# About this task:
Exclude all pictures, then restate the entries below word for word.

------------------------

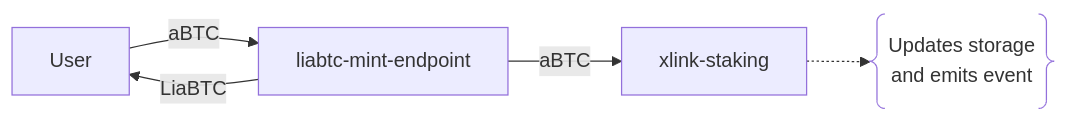
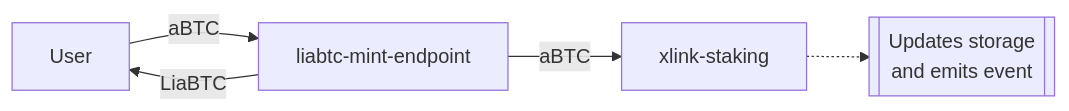
Before and after one commit to CoinFabrik/alex-lisalab-io-docs: the diagram in developers/contracts/liabtc-mint-endpoint.md, drawn with Mermaid. The commit also changed other lines of this file, not shown here.

````diff
--- a/developers/contracts/liabtc-mint-endpoint.md
+++ b/developers/contracts/liabtc-mint-endpoint.md
@@ -31,7 +19,8 @@
 ```mermaid
 flowchart LR
     User --aBTC--> liabtc-mint-endpoint
     liabtc-mint-endpoint --LiaBTC--> User
     liabtc-mint-endpoint --aBTC--> xlink-staking
-    xlink-staking -.-> A@{ shape: braces, label: "Updates storage\n and emits event" }
+    xlink-staking -.-> A[["Updates storage
+    and emits event"]]
 ```
````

------------------------

# Result below:
Before and after one commit to CoinFabrik/alex-lisalab-io-docs: the diagram in developers/contracts/liabtc-mint-endpoint.md, drawn with Mermaid. The commit also changed other lines of this file, not shown here.

````diff
--- a/developers/contracts/liabtc-mint-endpoint.md
+++ b/developers/contracts/liabtc-mint-endpoint.md
@@ -31,7 +19,8 @@
 ```mermaid
 flowchart LR
     User --aBTC--> liabtc-mint-endpoint
     liabtc-mint-endpoint --LiaBTC--> User
     liabtc-mint-endpoint --aBTC--> xlink-staking
-    xlink-staking -.-> A@{ shape: braces, label: "Updates storage\n and emits event" }
+    xlink-staking -.-> A[["Updates storage
+    and emits event"]]
 ```
````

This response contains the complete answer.